(Raw data)

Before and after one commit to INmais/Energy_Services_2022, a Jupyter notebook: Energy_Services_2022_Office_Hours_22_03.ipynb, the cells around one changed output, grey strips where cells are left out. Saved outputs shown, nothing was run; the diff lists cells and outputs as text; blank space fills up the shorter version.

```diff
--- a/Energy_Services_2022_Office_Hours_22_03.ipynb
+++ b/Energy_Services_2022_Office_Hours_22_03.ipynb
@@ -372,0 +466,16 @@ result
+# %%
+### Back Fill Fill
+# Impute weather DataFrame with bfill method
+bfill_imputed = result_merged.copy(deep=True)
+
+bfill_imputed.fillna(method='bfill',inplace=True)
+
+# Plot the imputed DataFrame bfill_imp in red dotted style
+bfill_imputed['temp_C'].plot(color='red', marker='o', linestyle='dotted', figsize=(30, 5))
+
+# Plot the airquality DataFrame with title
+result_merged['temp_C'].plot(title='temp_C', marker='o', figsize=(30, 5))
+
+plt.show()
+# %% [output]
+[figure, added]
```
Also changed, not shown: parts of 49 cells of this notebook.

(End Raw data)
(Raw data)

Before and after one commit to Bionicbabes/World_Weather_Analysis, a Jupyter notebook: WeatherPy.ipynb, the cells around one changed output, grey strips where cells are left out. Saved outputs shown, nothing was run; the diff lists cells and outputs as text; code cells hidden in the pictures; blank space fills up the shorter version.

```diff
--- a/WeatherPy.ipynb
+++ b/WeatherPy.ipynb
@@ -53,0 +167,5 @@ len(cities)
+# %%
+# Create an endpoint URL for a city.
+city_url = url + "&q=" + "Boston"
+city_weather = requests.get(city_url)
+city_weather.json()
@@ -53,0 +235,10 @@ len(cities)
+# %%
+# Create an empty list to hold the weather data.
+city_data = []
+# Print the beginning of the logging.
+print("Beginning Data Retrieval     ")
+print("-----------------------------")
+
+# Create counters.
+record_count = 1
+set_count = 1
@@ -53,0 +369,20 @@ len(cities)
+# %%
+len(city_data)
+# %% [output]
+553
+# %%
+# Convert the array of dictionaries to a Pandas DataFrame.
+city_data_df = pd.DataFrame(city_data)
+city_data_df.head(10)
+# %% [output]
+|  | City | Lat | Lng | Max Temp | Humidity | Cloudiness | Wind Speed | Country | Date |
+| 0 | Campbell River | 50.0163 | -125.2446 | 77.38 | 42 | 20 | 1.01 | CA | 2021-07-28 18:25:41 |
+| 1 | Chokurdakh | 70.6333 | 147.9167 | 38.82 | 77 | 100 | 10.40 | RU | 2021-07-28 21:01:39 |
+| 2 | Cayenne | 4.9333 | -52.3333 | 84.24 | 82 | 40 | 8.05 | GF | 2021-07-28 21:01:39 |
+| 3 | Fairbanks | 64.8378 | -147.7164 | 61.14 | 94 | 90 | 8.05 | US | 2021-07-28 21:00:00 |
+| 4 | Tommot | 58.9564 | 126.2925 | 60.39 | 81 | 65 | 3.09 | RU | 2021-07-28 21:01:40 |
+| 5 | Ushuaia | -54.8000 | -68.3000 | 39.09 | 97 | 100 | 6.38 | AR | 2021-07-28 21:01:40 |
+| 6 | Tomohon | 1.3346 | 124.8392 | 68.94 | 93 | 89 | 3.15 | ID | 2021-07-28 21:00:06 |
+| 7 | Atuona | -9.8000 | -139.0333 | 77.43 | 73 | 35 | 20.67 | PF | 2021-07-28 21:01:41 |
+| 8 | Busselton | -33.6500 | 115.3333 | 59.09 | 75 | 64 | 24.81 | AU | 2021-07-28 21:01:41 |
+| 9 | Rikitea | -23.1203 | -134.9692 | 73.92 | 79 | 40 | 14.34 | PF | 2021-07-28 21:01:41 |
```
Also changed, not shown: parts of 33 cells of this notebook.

(End Raw data)

## Task directions:
Return every line of the data above in which "WeatherPy" appears.

## Written response:
Before and after one commit to Bionicbabes/World_Weather_Analysis, a Jupyter notebook: WeatherPy.ipynb, the cells around one changed output, grey strips where cells are left out. Saved outputs shown, nothing was run; the diff lists cells and outputs as text; code cells hidden in the pictures; blank space fills up the shorter version.
--- a/WeatherPy.ipynb
+++ b/WeatherPy.ipynb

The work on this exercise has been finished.